Exercise aim: Check every line of the listing below for "historique", and report how many lines have it, as a number with nothing more.

Data supplied:
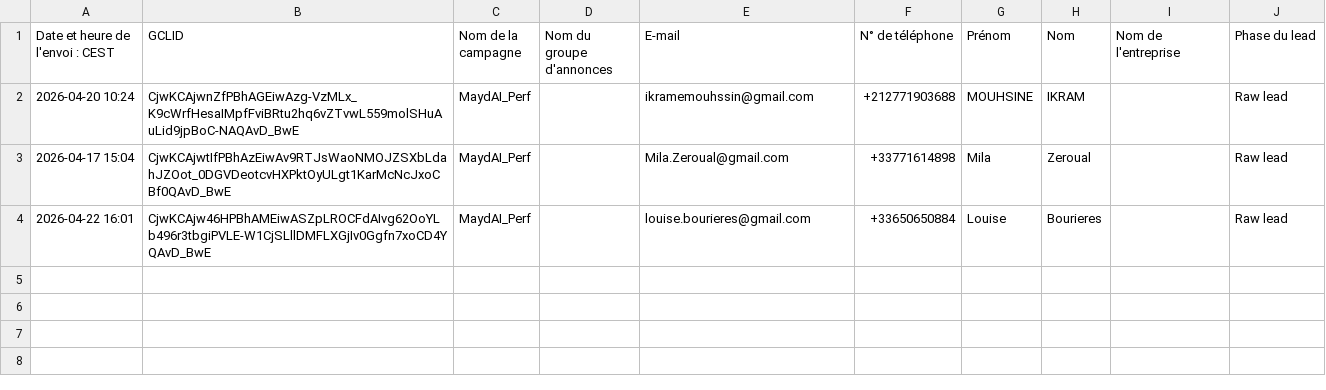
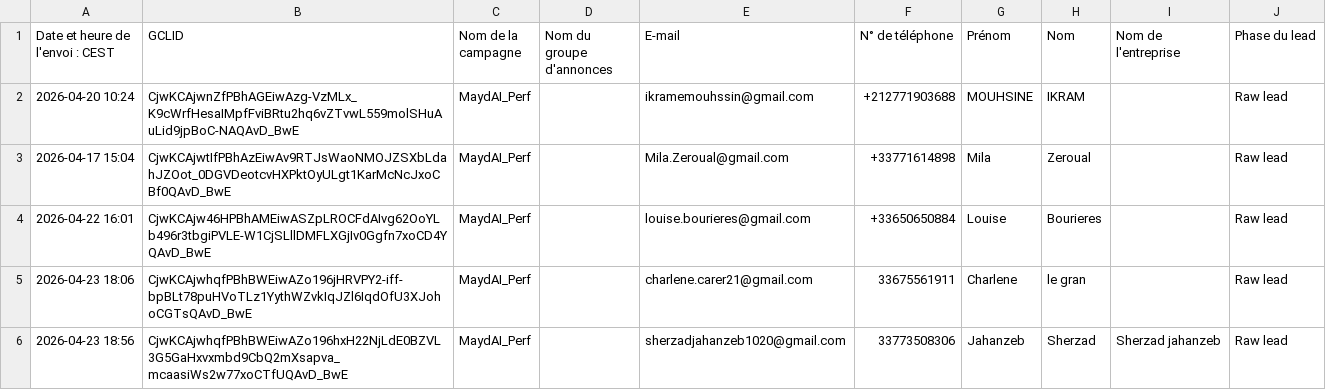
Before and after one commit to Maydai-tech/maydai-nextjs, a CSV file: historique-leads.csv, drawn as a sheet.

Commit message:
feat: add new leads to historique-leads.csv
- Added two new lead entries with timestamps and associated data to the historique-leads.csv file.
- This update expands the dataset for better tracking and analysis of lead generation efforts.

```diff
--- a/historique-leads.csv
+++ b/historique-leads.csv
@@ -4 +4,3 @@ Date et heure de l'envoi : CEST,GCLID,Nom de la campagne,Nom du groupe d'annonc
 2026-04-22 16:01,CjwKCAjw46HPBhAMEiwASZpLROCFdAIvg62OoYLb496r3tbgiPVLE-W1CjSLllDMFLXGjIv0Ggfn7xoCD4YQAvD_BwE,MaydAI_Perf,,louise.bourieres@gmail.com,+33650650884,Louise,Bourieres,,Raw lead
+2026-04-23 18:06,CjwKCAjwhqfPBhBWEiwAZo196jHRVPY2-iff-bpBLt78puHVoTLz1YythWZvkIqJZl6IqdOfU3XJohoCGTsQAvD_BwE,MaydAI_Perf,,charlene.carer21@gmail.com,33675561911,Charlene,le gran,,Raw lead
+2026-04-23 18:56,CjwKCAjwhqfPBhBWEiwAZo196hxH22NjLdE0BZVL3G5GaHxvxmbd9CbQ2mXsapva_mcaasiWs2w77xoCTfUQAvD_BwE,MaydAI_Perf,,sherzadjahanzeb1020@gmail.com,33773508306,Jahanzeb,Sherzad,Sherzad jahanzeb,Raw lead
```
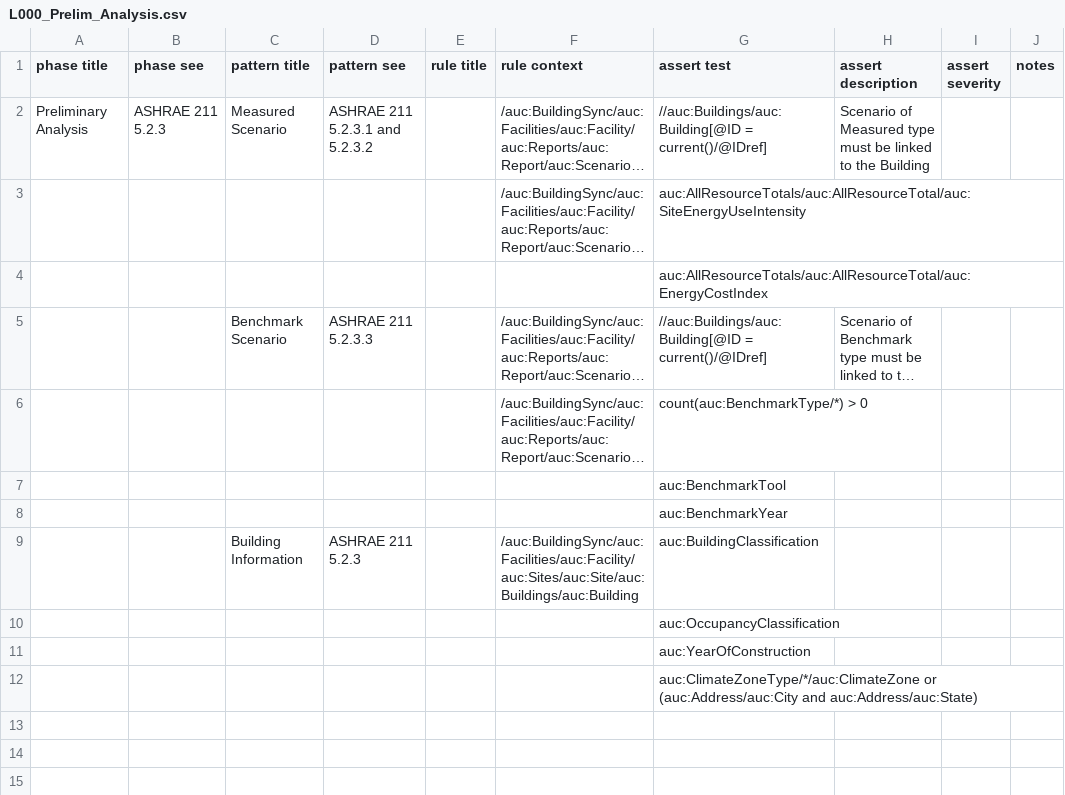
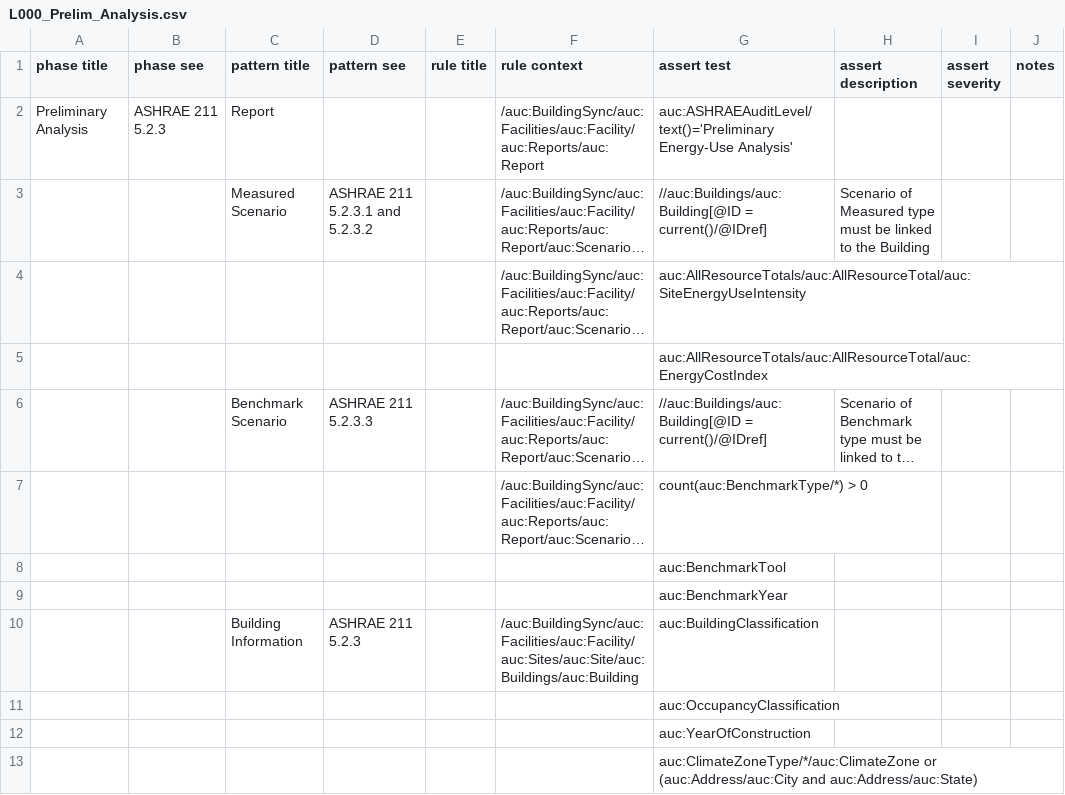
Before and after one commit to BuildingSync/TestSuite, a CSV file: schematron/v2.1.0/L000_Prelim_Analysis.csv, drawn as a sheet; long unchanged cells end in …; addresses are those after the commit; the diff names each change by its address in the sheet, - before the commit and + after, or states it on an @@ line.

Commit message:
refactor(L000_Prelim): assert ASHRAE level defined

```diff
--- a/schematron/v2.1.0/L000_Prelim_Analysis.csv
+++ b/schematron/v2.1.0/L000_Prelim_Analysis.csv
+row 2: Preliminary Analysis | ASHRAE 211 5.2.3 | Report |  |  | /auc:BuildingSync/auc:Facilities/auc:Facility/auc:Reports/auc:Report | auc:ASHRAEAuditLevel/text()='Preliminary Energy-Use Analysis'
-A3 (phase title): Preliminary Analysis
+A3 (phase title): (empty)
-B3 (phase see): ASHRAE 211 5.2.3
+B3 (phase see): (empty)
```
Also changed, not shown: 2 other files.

Solution to the exercise: 5